++++ Source data

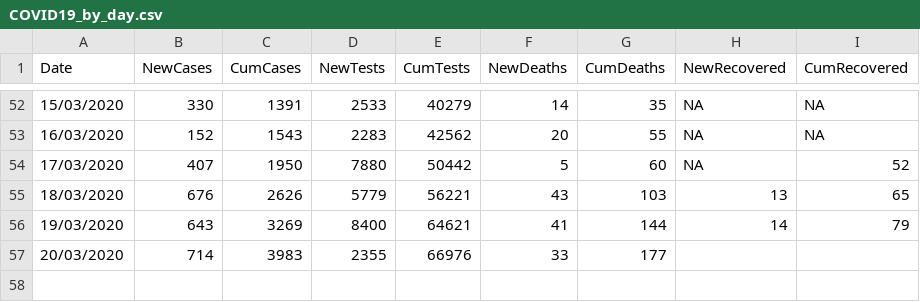
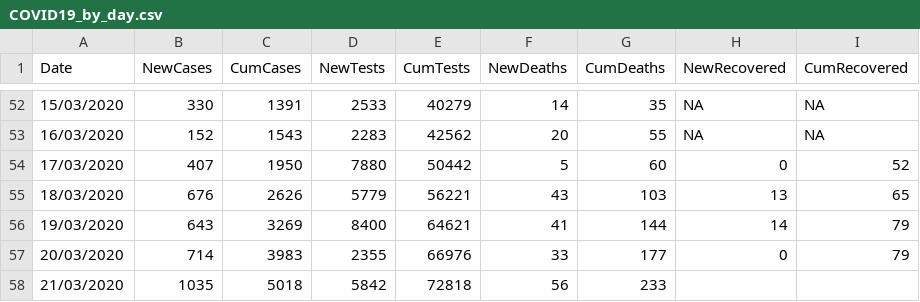
Before and after one commit to emmadoughty/Daily_COVID-19, a CSV file: Data/COVID19_by_day.csv, drawn as a sheet; only a part is shown, gaps mark what is left out.

Commit message:
Updated for 21.03.2020

```diff
--- a/Data/COVID19_by_day.csv
+++ b/Data/COVID19_by_day.csv
@@ -53,5 +53,6 @@
 16/03/2020,152,1543,2283,42562,20,55,NA,NA
-17/03/2020,407,1950,7880,50442,5,60,NA,52
+17/03/2020,407,1950,7880,50442,5,60,0,52
 18/03/2020,676,2626,5779,56221,43,103,13,65
 19/03/2020,643,3269,8400,64621,41,144,14,79
-20/03/2020,714,3983,2355,66976,33,177,,
+20/03/2020,714,3983,2355,66976,33,177,0,79
+21/03/2020,1035,5018,5842,72818,56,233,,
```
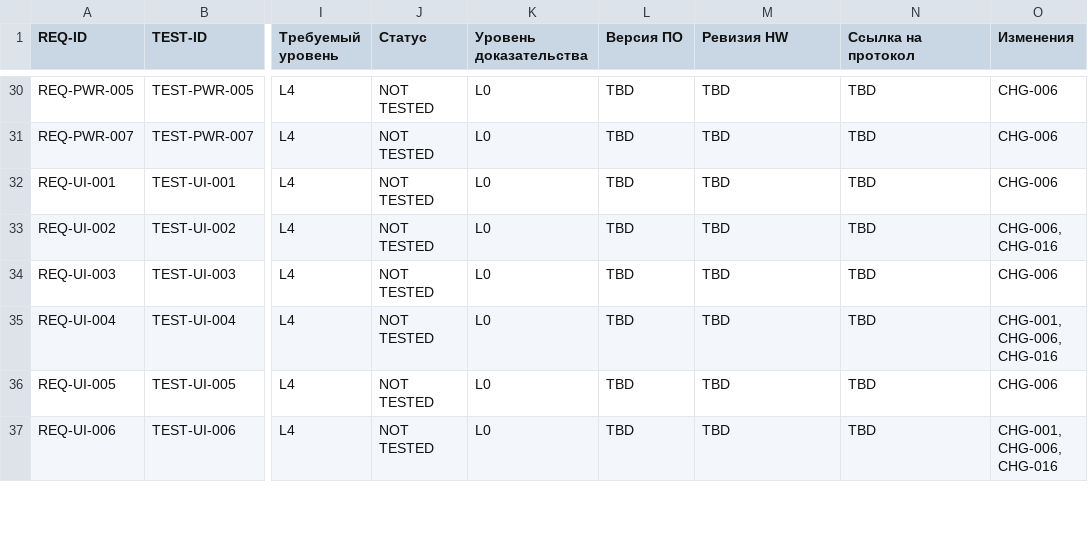
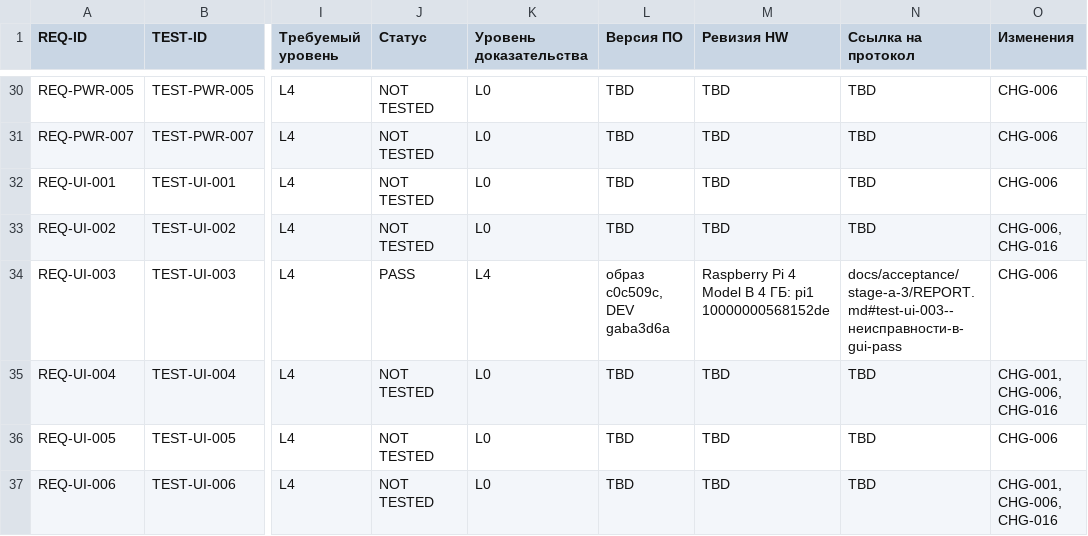
Before and after one commit to Gornist/sheregesh, a CSV file: docs/requirements/TEST-MATRIX.csv, drawn as a sheet; only a part is shown, gaps mark what is left out; the diff names each change by its address in the sheet, - before the commit and + after, or states it on an @@ line.

```diff
--- a/docs/requirements/TEST-MATRIX.csv
+++ b/docs/requirements/TEST-MATRIX.csv
-J34 (Статус): NOT TESTED
+J34 (Статус): PASS
-K34 (Уровень доказательства): L0
+K34 (Уровень доказательства): L4
-L34 (Версия ПО): TBD
+L34 (Версия ПО): образ c0c509c, DEV gaba3d6a
-M34 (Ревизия HW): TBD
+M34 (Ревизия HW): Raspberry Pi 4 Model B 4 ГБ: pi1 10000000568152de
-N34 (Ссылка на протокол): TBD
+N34 (Ссылка на протокол): docs/acceptance/stage-a-3/REPORT.md#test-ui-003--неисправности-в-gui-pass
```
Also changed, not shown: 4 other files.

++++++++

◆ **What is expected**: Give the listing again exactly, minus its images.

◆ **Solution for this problem**:
Before and after one commit to emmadoughty/Daily_COVID-19, a CSV file: Data/COVID19_by_day.csv, drawn as a sheet; only a part is shown, gaps mark what is left out.

Commit message:
Updated for 21.03.2020

```diff
--- a/Data/COVID19_by_day.csv
+++ b/Data/COVID19_by_day.csv
@@ -53,5 +53,6 @@
 16/03/2020,152,1543,2283,42562,20,55,NA,NA
-17/03/2020,407,1950,7880,50442,5,60,NA,52
+17/03/2020,407,1950,7880,50442,5,60,0,52
 18/03/2020,676,2626,5779,56221,43,103,13,65
 19/03/2020,643,3269,8400,64621,41,144,14,79
-20/03/2020,714,3983,2355,66976,33,177,,
+20/03/2020,714,3983,2355,66976,33,177,0,79
+21/03/2020,1035,5018,5842,72818,56,233,,
```
Before and after one commit to Gornist/sheregesh, a CSV file: docs/requirements/TEST-MATRIX.csv, drawn as a sheet; only a part is shown, gaps mark what is left out; the diff names each change by its address in the sheet, - before the commit and + after, or states it on an @@ line.

```diff
--- a/docs/requirements/TEST-MATRIX.csv
+++ b/docs/requirements/TEST-MATRIX.csv
-J34 (Статус): NOT TESTED
+J34 (Статус): PASS
-K34 (Уровень доказательства): L0
+K34 (Уровень доказательства): L4
-L34 (Версия ПО): TBD
+L34 (Версия ПО): образ c0c509c, DEV gaba3d6a
-M34 (Ревизия HW): TBD
+M34 (Ревизия HW): Raspberry Pi 4 Model B 4 ГБ: pi1 10000000568152de
-N34 (Ссылка на протокол): TBD
+N34 (Ссылка на протокол): docs/acceptance/stage-a-3/REPORT.md#test-ui-003--неисправности-в-gui-pass
```
Also changed, not shown: 4 other files.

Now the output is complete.